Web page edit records
☆ ☆ ☆ ☆ ☆
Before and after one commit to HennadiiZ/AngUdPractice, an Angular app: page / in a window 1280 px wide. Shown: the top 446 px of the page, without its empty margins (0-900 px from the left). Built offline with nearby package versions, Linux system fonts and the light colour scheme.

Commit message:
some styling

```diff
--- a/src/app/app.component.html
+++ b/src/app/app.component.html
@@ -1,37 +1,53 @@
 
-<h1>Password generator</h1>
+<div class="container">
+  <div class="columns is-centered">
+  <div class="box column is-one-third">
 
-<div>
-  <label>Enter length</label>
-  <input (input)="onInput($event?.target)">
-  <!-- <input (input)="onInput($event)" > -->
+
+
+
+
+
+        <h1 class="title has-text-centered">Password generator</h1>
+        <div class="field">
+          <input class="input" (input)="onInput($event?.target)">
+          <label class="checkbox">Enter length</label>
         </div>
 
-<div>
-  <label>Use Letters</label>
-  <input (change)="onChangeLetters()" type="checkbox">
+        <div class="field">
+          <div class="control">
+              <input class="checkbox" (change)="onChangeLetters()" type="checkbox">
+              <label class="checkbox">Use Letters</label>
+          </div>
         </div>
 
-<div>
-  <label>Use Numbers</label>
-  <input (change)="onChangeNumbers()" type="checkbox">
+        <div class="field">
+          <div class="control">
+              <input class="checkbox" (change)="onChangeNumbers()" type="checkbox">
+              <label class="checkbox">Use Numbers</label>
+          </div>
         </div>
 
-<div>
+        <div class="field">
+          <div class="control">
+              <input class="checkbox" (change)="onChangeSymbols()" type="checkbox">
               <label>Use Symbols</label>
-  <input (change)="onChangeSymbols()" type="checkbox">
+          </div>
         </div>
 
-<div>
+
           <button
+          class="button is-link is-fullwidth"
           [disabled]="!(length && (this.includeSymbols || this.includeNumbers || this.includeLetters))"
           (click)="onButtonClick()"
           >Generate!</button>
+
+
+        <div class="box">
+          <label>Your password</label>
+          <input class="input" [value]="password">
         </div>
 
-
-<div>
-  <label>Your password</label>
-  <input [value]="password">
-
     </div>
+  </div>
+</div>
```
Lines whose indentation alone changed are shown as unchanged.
☆ ☆ ☆ ☆ ☆
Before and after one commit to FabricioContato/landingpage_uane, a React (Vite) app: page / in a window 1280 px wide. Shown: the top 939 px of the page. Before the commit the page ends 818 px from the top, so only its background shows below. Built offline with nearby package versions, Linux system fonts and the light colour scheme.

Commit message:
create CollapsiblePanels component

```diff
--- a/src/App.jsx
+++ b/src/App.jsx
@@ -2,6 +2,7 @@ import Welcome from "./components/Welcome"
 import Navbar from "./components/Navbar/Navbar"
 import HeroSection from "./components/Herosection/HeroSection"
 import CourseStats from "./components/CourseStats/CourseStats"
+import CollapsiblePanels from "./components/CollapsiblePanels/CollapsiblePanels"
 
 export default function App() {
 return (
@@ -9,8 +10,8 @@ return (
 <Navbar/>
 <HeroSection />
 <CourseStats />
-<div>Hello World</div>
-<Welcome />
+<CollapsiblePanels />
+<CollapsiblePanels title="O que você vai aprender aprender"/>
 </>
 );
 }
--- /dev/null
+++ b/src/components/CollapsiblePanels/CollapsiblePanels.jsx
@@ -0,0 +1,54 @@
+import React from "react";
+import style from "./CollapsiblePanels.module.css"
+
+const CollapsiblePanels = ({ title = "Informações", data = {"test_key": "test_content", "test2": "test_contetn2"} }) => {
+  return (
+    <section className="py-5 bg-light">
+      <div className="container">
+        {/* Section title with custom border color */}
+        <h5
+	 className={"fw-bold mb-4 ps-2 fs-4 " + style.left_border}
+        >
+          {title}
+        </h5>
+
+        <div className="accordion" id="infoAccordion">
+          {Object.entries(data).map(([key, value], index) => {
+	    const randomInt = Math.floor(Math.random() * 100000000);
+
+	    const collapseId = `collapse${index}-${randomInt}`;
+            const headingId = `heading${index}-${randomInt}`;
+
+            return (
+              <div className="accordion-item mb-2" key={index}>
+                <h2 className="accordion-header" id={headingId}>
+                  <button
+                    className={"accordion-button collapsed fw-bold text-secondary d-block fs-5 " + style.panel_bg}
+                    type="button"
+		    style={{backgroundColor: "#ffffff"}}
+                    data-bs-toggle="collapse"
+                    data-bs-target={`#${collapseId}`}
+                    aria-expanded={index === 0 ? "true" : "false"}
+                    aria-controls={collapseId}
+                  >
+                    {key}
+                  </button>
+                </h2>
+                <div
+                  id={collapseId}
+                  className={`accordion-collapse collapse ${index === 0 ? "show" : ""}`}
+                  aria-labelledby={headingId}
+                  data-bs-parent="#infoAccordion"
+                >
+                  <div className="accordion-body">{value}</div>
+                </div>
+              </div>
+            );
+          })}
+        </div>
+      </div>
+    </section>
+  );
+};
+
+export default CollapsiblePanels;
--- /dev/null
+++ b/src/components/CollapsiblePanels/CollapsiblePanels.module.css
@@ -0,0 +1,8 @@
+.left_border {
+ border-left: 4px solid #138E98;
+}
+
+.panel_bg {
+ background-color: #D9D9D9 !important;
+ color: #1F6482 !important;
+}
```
☆ ☆ ☆ ☆ ☆
Task to complete
The lines above that hold the word "event" are the ones to copy.

Answer for the task
-  <input (input)="onInput($event?.target)">
-  <!-- <input (input)="onInput($event)" > -->
+          <input class="input" (input)="onInput($event?.target)">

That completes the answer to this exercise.